- Secure enterprise-wide buy-in: Beyond your dedicated team, ensure that the digital transformation message reaches everyone in the organization, from senior leadership to shop floor staff. On the technology front, adopt an agile development approach, which focuses on achieving incremental goals within cross-functional teams working toward a larger objective.
- Assess your existing data: Evaluate the supply chain information you’re already collecting and identify opportunities for enhancement. For example, could an algorithm automate the process of calculating safety stock, providing more accurate predictions?
- Expand your data horizons: Start considering what information can be shared between you and your suppliers in an automated way, using IoT and APIs. This reciprocal data sharing can enhance visibility and efficiency.
- Prioritize initiatives: Identify quick wins that can generate immediate value. Perhaps it’s employing predictive analytics for demand planning, enhancing order processing reliability, optimizing logistics planning, automating warehouse operations, or improving end-to-end transparency and real-time disruption response.
The Future of Digital Supply Chains: From Cost Centers to Profit Engines
For organisations striving for supply chain excellence — optimizing assets, controlling costs, and ensuring timely and accurate deliveries — adopting a digital strategy is no longer an option but a necessity.
In their report, McKinsey noted the absence of a universally acknowledged ‘gold standard’ for digital supply chains, akin to the “Toyota Way”, which other organisations could emulate. The journey towards digitization can often be hindered by a fixation on a single process or metric, an overly IT-centric approach lacking a robust business champion, or challenges in securing necessary funding and talent.
Yet, even before the pandemic, 66% of 234 supply chain professionals surveyed by benchmarking consultancy APQC indicated that implementing new technologies and capabilities was a top priority. Recent surveys reiterate this sentiment, with technology investments emerging as the top area where CFOs are willing to increase spending.
In an era of persistent uncertainty, these investments are not just desirable but essential. The digitization of supply chains can build more resilient operations. According to Boston Consulting Group, digital supply chains can reduce costs by up to 20%, augment EBITDA, increase revenue by up to 6%, and enhance customer service by up to 30%.
As digital supply chains evolve, they transition from being mere cost centers to profitable entities, becoming the nucleus of innovative business models.

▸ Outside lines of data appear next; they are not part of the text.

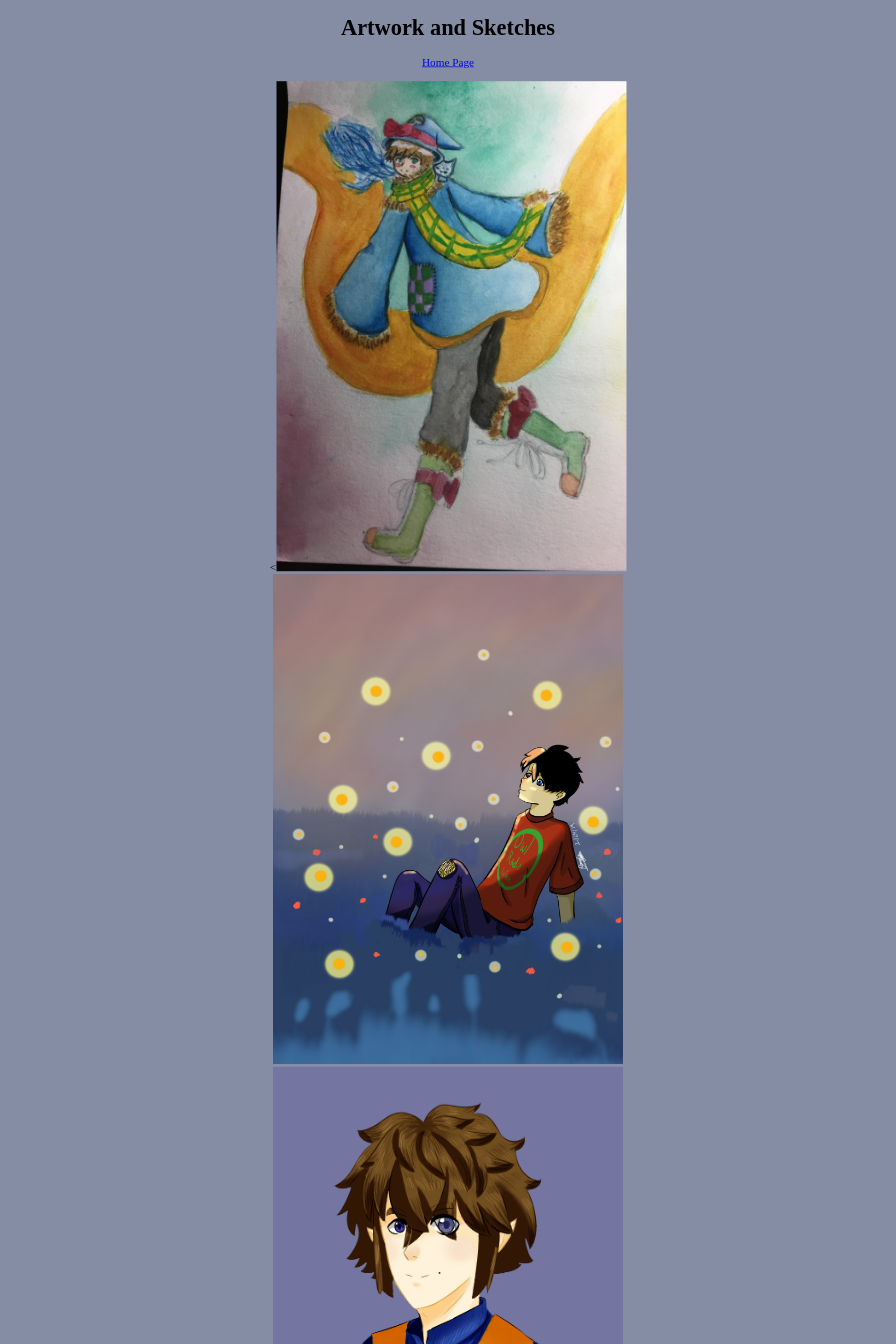
Repository: MaiJun21/MaiJun21.github.io
Page: drawings and artwork.html
The author's editor kept a record of every edit. The page is drawn from the files as they stood at one moment, then again after the next edit.
The browser window is 1280 px wide. The pictures show the part of the page from y = 0 to 1920 px (the page is 3048 px tall), at 70% of full size.

Above is the page before.

After the next edit:
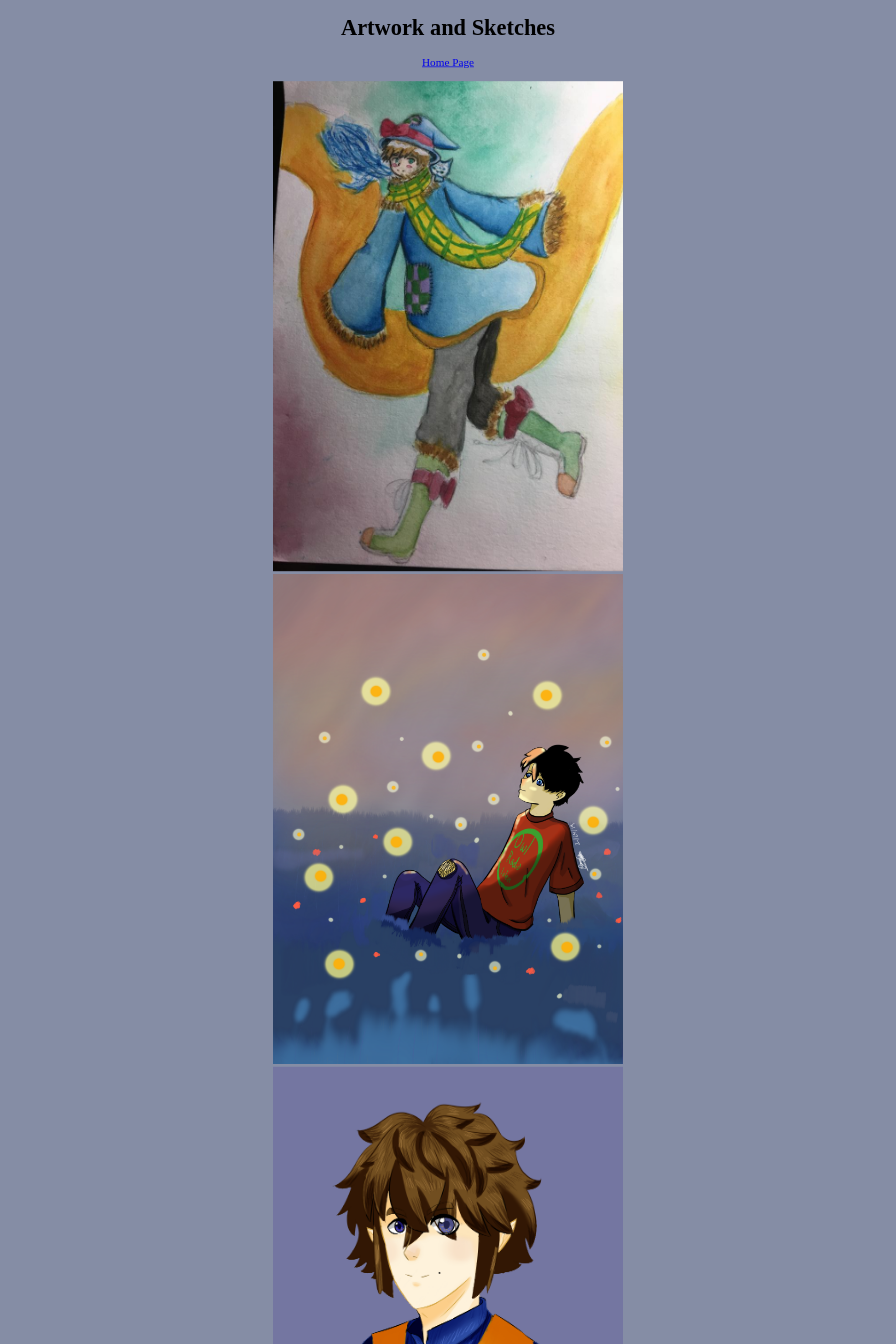
The edit:
--- a/drawings and artwork.html
+++ b/drawings and artwork.html
@@ -18,7 +18,7 @@
 
 <div class="row">
   <div class="column">
-    <<img src="images/scarecrow_as_wizard.jpg" alt="Drawing of Scarecrow from Wizard of Oz as an rpg magic class" width="500" height="700">
+    <img src="images/scarecrow_as_wizard.jpg" alt="Drawing of Scarecrow from Wizard of Oz as an rpg magic class" width="500" height="700">
   </div>
   <div class="column">
     <img img src="images/fairy_lights.png" alt="Fairy Lights" width="500" height="700">
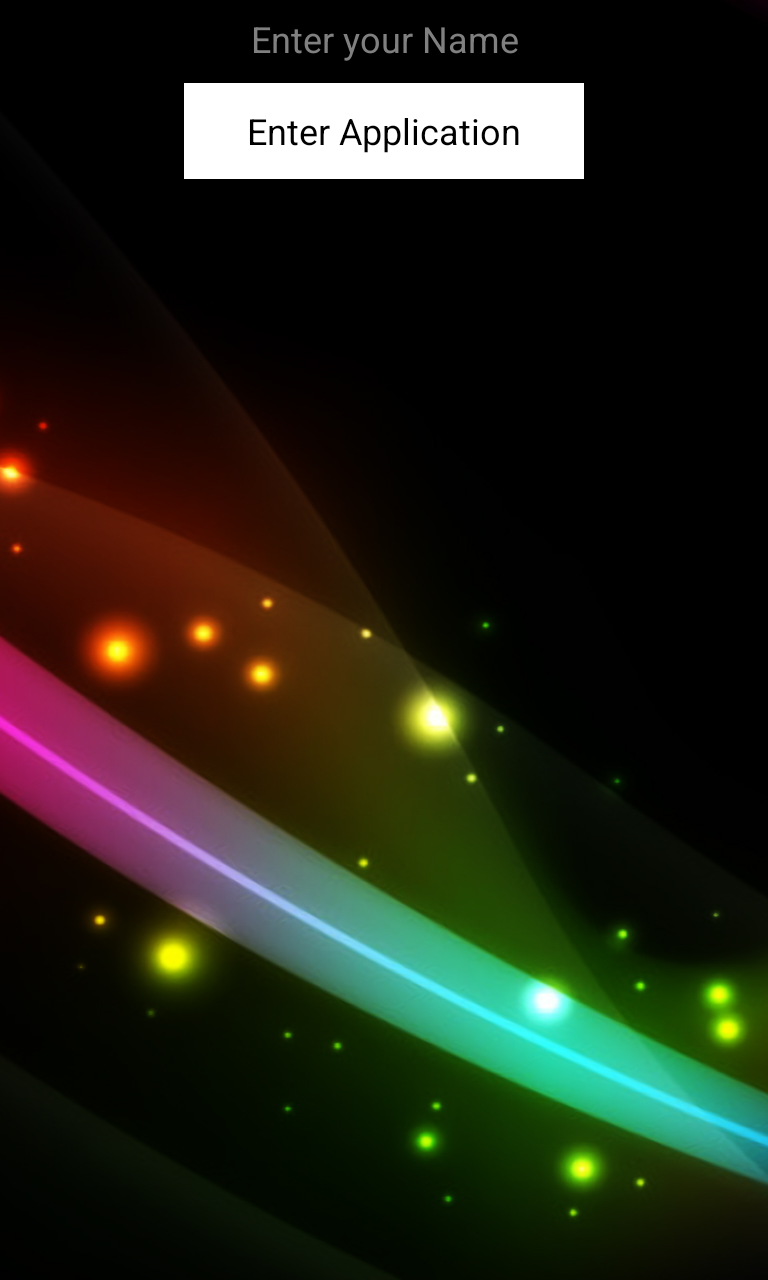
Repository: fsoDannis/workspace
Layout: findIt_3/res/layout/activity_main.xml
These files come from the project's save history. The layout is drawn as it stood at one moment and after the next save; the edit follows.
It is drawn on a 768 x 1280 px phone screen (xhdpi) without system bars, with theme AppTheme; the app's code is not run.

Above is the layout before, as saved 2013-02-15 02:46:47.

After the next save:
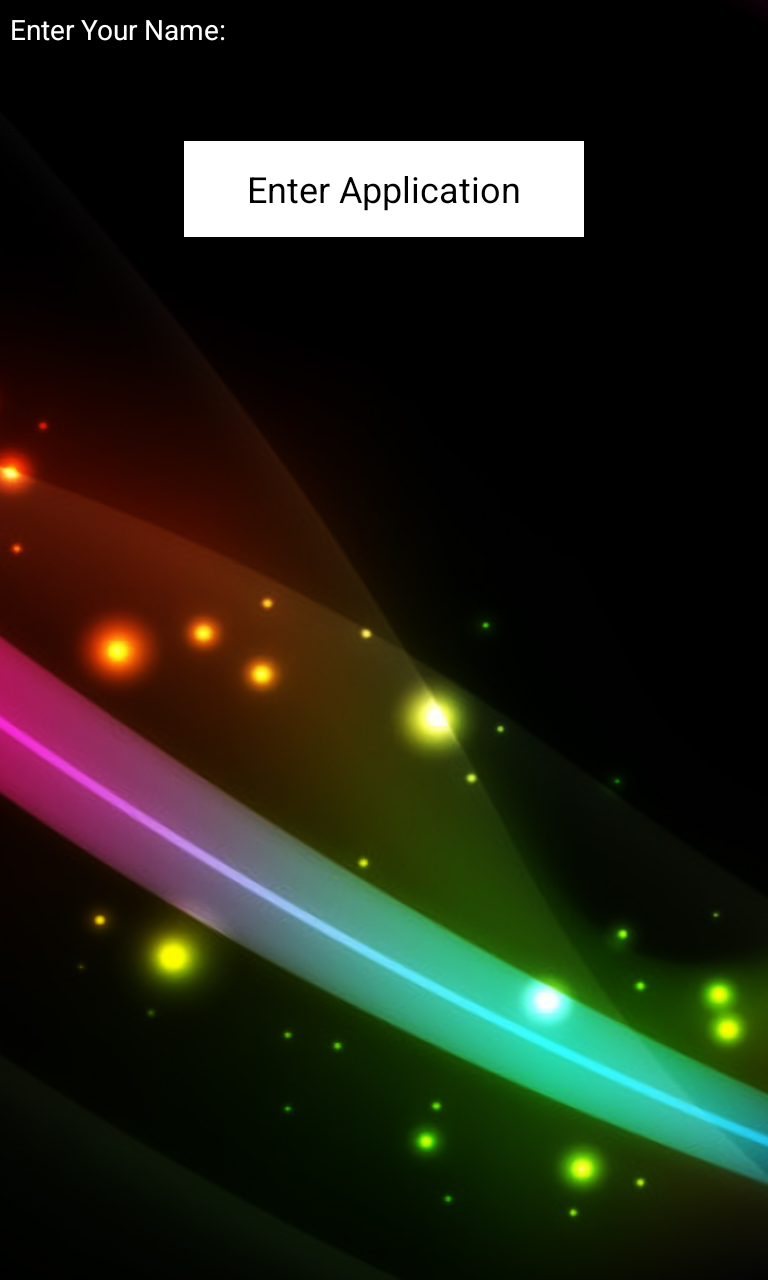
Saved 97 s later.
--- a/findIt_3/res/layout/activity_main.xml
+++ b/findIt_3/res/layout/activity_main.xml
@@ -6,13 +6,20 @@
    android:background="@drawable/background"
    >
 
+    <TextView
+        android:layout_width="fill_parent"
+        android:layout_height="wrap_content"
+        android:text="Enter Your Name:"
+        android:padding="5dip"
+        android:textColor="#ffffff"/>
+
         <EditText
         android:id="@+id/et_EnterName"
         android:layout_width="fill_parent"
         android:layout_height="wrap_content"
         android:gravity="center"
         android:paddingBottom="10dp"
-        android:hint="Enter your Name" />
+        android:hint="" />
 
         <Button
             android:id="@+id/b_Enter"
@@ -20,5 +27,5 @@
              android:layout_height="wrap_content"
              android:background="#ffffff"
              android:layout_gravity="center"
-            android:text="Enter Application" />
+             android:text="Enter Application" />
 </LinearLayout>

The future of supply chains is digital, and the journey towards this future has already begun.